The journey of Himel Brothers Leather has been about  learning to make the most amazing accurate jackets possible.  I have travelled  the world looking for the best zippers, leather and parts that exist.  I spent years hunting the internet and carefully examining all the amazing Japanese and North  American brands looking at the plus’ and the minus of each one.  I counted stitches, disassembled jackets and contacted every living person I could track down that had worked in the leather jacket industry.  I was very very surprised  to find that many of the people who had worked for many of the great brands were still alive and well and that many of them were still working in the schmata business.  In my hunt for the perfect leather I spoke with many people who had built some of the earliest leather jackets in North America.  I asked them where they got their leather from, which tanneries,  and what kinds of leather.  Many of them regailed me with great stories and some of them even gave me specifications  right down to formulations for the tannages of the leather.  I spoke with the head tanner of Dominion Tanners now retired in Edmonton.  Wolfgang was the head chemist for one of the biggest tanneries in the world.  Each one was a small step or a clue to unlock the  puzzle of leather.  After reading several books published before 1900 on the art of tanning my email rang with a friendly hello from a stranger.   John Chapman of Goodwear Leather emailed me out of the blue and introduced himself.  Hundreds of hours on the phone later John and I became good friends.  Without people helping me I would have never found my way to Japan.

Nancy and I marvelled at our journey to the tanneries of Southern Japan.  Onto a bullet train we watched in awe as city after city flew past.  Names we had only seen on the news were right there flying by at hundreds of kilometres an hour and when we arrived at our destination.  The openess and generosity of Japanese culture astounded us.  The owner of the tannery picked us up at the train station with an took us on a tour of his town.  He was as proud of his city as he was of his business!

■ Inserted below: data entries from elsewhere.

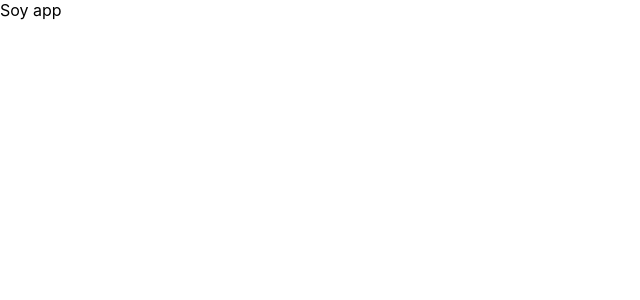
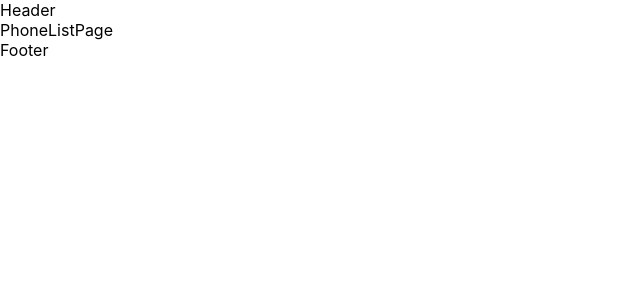
Before and after one commit to anniavdc/phone-catalogue-front, a React (Create React App) app: page / in a window 1280 px wide. Shown: the top 300 px of the page, without its empty margins (0-640 px from the left). Built offline with nearby package versions, Linux system fonts and the light colour scheme.

Commit message:
Add base folder structure and routing

```diff
--- a/src/App.js
+++ b/src/App.js
@@ -1,10 +1,25 @@
 import React from 'react';
+
+// libraries
+import {
+  BrowserRouter as Router,
+  Route,
+  Switch
+} from 'react-router-dom';
+
+// components
+import Main from './pages/Main';
+import NotFound from './pages/NotFound';
 
 function App() {
   return (
-    <div className="App">
-      Soy app
-    </div>
+    <Router>
+      <Switch>
+        <Route path="/app" component={Main} />
+        <Route exact path="/" component={Main} />
+        <Route path="*" component={NotFound} />
+      </Switch>
+    </Router>
   );
 }
 
--- /dev/null
+++ b/src/pages/Main.js
@@ -0,0 +1,35 @@
+import React from 'react';
+
+// libraries
+import {
+    BrowserRouter as Router,
+    Route,
+    Switch,
+    Redirect
+} from 'react-router-dom';
+
+// components
+import PhoneListPage from './phones/PhoneListPage';
+import PhoneDetail from './phones/PhoneDetail';
+
+export default function Main({ match }) {
+    return (
+        <div className="main-page">
+            <header>
+                Header
+            </header>
+            <section className="main-content">
+                <Router>
+                    <Switch>
+                        <Route exact path={`${match.path}/:phoneId`} component={PhoneDetail} />
+                        <Route exact path={match.path} component={PhoneListPage} />
+                        <Redirect to={match.path} />
+                    </Switch>
+                </Router>
+            </section>
+            <footer>
+                Footer
+            </footer>
+        </div>
+    )
+}
--- /dev/null
+++ b/src/pages/NotFound.js
@@ -0,0 +1,9 @@
+import React from 'react'
+
+export default function NotFound() {
+    return (
+        <div>
+            NotFound
+        </div>
+    )
+}
--- /dev/null
+++ b/src/pages/phones/PhoneDetail.js
@@ -0,0 +1,9 @@
+import React from 'react'
+
+export default function PhoneDetail() {
+    return (
+        <div>
+            PhoneDetail
+        </div>
+    )
+}
--- /dev/null
+++ b/src/pages/phones/PhoneListPage.js
@@ -0,0 +1,9 @@
+import React from 'react'
+
+export default function PhoneListPage() {
+    return (
+        <div>
+            PhoneListPage
+        </div>
+    )
+}
```
Also changed, not shown: src/components/productCard/ProductCard.js (added, +9 -0 lines), src/pages/phones/components/phoneCard/PhoneCard.js (added, +9 -0 lines).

Horsehide tanning is an age old business as horses produce the finest shoe and garment leather in the world.  Horsehide is renowned for its strength and weight, waterproofness and wearability.  There are very few cordovan tanneries left in the world and Japan has some of the finest.  These horse skins are the pride of Europe, imported to Japan specifically for  the tannery.  The tanneries of Japan select the finest best grown and treated horses of Europe where stringent regulations and animal treatment produce well cared for animals.  At the end of the lives they are slaughtered for the food industry and the hides are exported.   When they come in the “green” horsehides are in the salted and preserved stage.  To make cordovan you must first use a cool notched bench to cut the bean shaped butt off from the fronts of the hide.  The butt has the best properties for shoes and the fronts are used for garments. The hides are washed, dehaired and cleaned of fat.  After that cleansing,  each hide goes for a long long bath…months long with agitators soaking in a liquor of bark and water imported from Australia.  This mimosa tannage produces an incredible product  After soaking in the bath skins are carefully sorted, dried and stored for months allowing them to cure and shrink.  This curing is part of what makes a superior hide.  This shrinks the fibres and compresses the skin.  Of course losing 30 percent of that skin by shrinkage is partly what makes the leather a premium product…that and it takes months to make a single hide.  After hides are tanned, stored and shrunk, they are finished.  Finishing involves milling, or tumbling the hides to soften them up, bring out the grain, dying, bating (adding oil or other solutions back into the skin) skiving and sanding, and finally putting finish on the leather.  I buy the best leathers in the world from the last few tanneries that have been open and family run since the war.  This father and son operation is run with the same care and commitment that goes into the production of every Himel Brothers Leather jacket.  Their clients include Goodwear Leathers, The Flathead, Real McCoys, Toys McCoys and Me!